»»
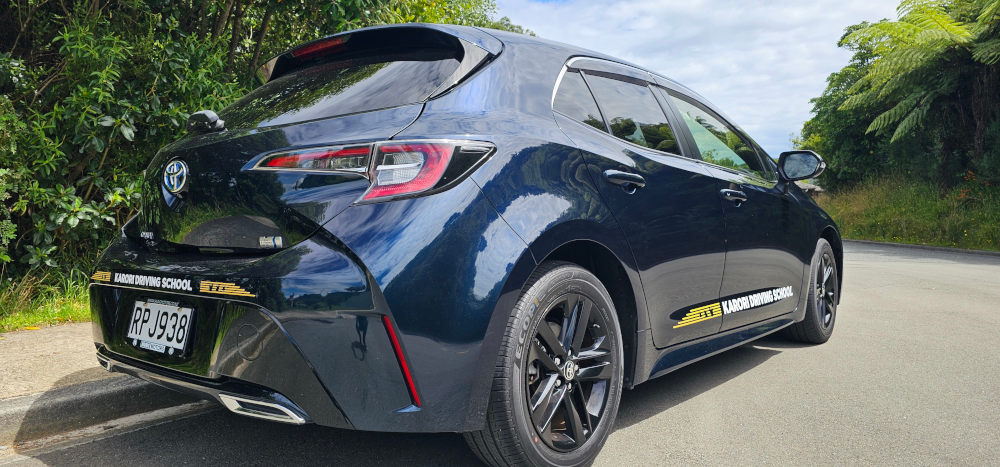
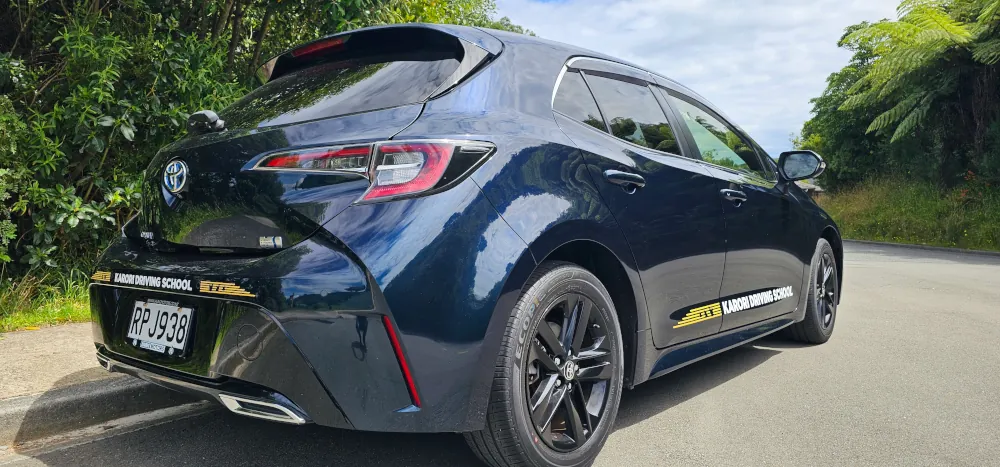
further reductions in image size and font awesome removal

diff --git a/website/index.html b/website/index.html
@@ -9,10 +9,6 @@
     />
     <title>Karori Driving School</title>
     <link rel="icon" type="image/x-icon" href="/favicon.ico" />
-    <link
-      rel="stylesheet"
-      href="https://cdnjs.cloudflare.com/ajax/libs/font-awesome/6.0.0/css/all.min.css"
-    />
     <link rel="stylesheet" href="/static/style.css" />
   </head>
   <body>
@@ -191,10 +187,16 @@
           </div>
           <div class="review-nav">
             <button id="prev-review-btn" aria-label="Previous Review">
-              <i class="fas fa-arrow-left"></i>
+              <svg width="20" height="20" viewBox="0 0 24 24" fill="none" stroke="currentColor" stroke-width="2.5" stroke-linecap="round" stroke-linejoin="round" style="display: block; margin: auto;">
+    <line x1="19" y1="12" x2="5" y2="12"></line>
+    <polyline points="12 19 5 12 12 5"></polyline>
+  </svg>
             </button>
             <button id="next-review-btn" aria-label="Next Review">
-              <i class="fas fa-arrow-right"></i>
+              <svg width="20" height="20" viewBox="0 0 24 24" fill="none" stroke="currentColor" stroke-width="2.5" stroke-linecap="round" stroke-linejoin="round" style="display: block; margin: auto;">
+    <line x1="5" y1="12" x2="19" y2="12"></line>
+    <polyline points="12 5 19 12 12 19"></polyline>
+  </svg>
             </button>
           </div>
         </section>
@@ -205,13 +207,18 @@
 
           <div class="contact-info">
             <span>
-              <i class="fas fa-envelope-open"></i>
+              <svg width="20" height="20" viewBox="0 0 24 24" fill="none" stroke="currentColor" stroke-width="2" stroke-linecap="round" stroke-linejoin="round" style="display: inline-block; vertical-align: middle; margin-right: 8px;">
+  <path d="M4 4h16c1.1 0 2 .9 2 2v12c0 1.1-.9 2-2 2H4c-1.1 0-2-.9-2-2V6c0-1.1.9-2 2-2z"></path>
+  <polyline points="22,6 12,13 2,6"></polyline>
+</svg>
               <a href="mailto:lessons@karoridrivingschool.co.nz"
                 >lessons@karoridrivingschool.co.nz</a
               >
             </span>
             <span>
-              <i class="fas fa-phone"></i>
+              <svg width="20" height="20" viewBox="0 0 24 24" fill="currentColor" style="display: inline-block; vertical-align: middle; margin-right: 8px;">
+  <path d="M20 15.5c-1.2 0-2.4-.2-3.6-.6-.3-.1-.7 0-1 .2l-2.2 2.2c-2.8-1.4-5.1-3.8-6.6-6.6l2.2-2.2c.3-.3.4-.7.2-1-.3-1.1-.5-2.3-.5-3.5 0-.6-.4-1-1-1H4c-.6 0-1 .4-1 1 0 9.4 7.6 17 17 17 .6 0 1-.4 1-1v-3.5c0-.6-.4-1-1-1z"></path>
+</svg>
               <a href="sms:021440260">021440260</a>
             </span>
             <section id="nzide" class="section-block">

diff --git a/website/enquire.html b/website/enquire.html
@@ -9,10 +9,6 @@
     />
     <title>Book a Lesson - Karori Driving School</title>
     <link rel="icon" type="image/x-icon" href="/favicon.ico" />
-    <link
-      rel="stylesheet"
-      href="https://cdnjs.cloudflare.com/ajax/libs/font-awesome/6.0.0/css/all.min.css"
-    />
     <link rel="stylesheet" href="/static/style.css" />
   </head>
   <body>
@@ -104,11 +100,16 @@
       <footer id="contact" class="contact-section">
         <div class="contact-info">
           <span>
-            <i class="fas fa-envelope-open"></i>
+            <svg width="20" height="20" viewBox="0 0 24 24" fill="none" stroke="currentColor" stroke-width="2" stroke-linecap="round" stroke-linejoin="round" style="display: inline-block; vertical-align: middle; margin-right: 8px;">
+  <path d="M4 4h16c1.1 0 2 .9 2 2v12c0 1.1-.9 2-2 2H4c-1.1 0-2-.9-2-2V6c0-1.1.9-2 2-2z"></path>
+  <polyline points="22,6 12,13 2,6"></polyline>
+</svg>
             <a href="mailto:lessons@karoridrivingschool.co.nz">lessons@karoridrivingschool.co.nz</a>
           </span>
           <span>
-            <i class="fas fa-phone"></i>
+            <svg width="20" height="20" viewBox="0 0 24 24" fill="currentColor" style="display: inline-block; vertical-align: middle; margin-right: 8px;">
+  <path d="M20 15.5c-1.2 0-2.4-.2-3.6-.6-.3-.1-.7 0-1 .2l-2.2 2.2c-2.8-1.4-5.1-3.8-6.6-6.6l2.2-2.2c.3-.3.4-.7.2-1-.3-1.1-.5-2.3-.5-3.5 0-.6-.4-1-1-1H4c-.6 0-1 .4-1 1 0 9.4 7.6 17 17 17 .6 0 1-.4 1-1v-3.5c0-.6-.4-1-1-1z"></path>
+</svg>
             <a href="sms:021440260">021440260</a>
           </span>
         </div>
««
**DIRECTIONS FOR THIS TASK:** Each line in the material with "href" in it must be reported.

**WRITTEN ANSWER:**
     <link rel="icon" type="image/x-icon" href="/favicon.ico" />
-      href="https://cdnjs.cloudflare.com/ajax/libs/font-awesome/6.0.0/css/all.min.css"
     <link rel="stylesheet" href="/static/style.css" />
               <a href="mailto:lessons@karoridrivingschool.co.nz"
               <a href="sms:021440260">021440260</a>
     <link rel="icon" type="image/x-icon" href="/favicon.ico" />
-      href="https://cdnjs.cloudflare.com/ajax/libs/font-awesome/6.0.0/css/all.min.css"
     <link rel="stylesheet" href="/static/style.css" />
             <a href="mailto:lessons@karoridrivingschool.co.nz">lessons@karoridrivingschool.co.nz</a>
             <a href="sms:021440260">021440260</a>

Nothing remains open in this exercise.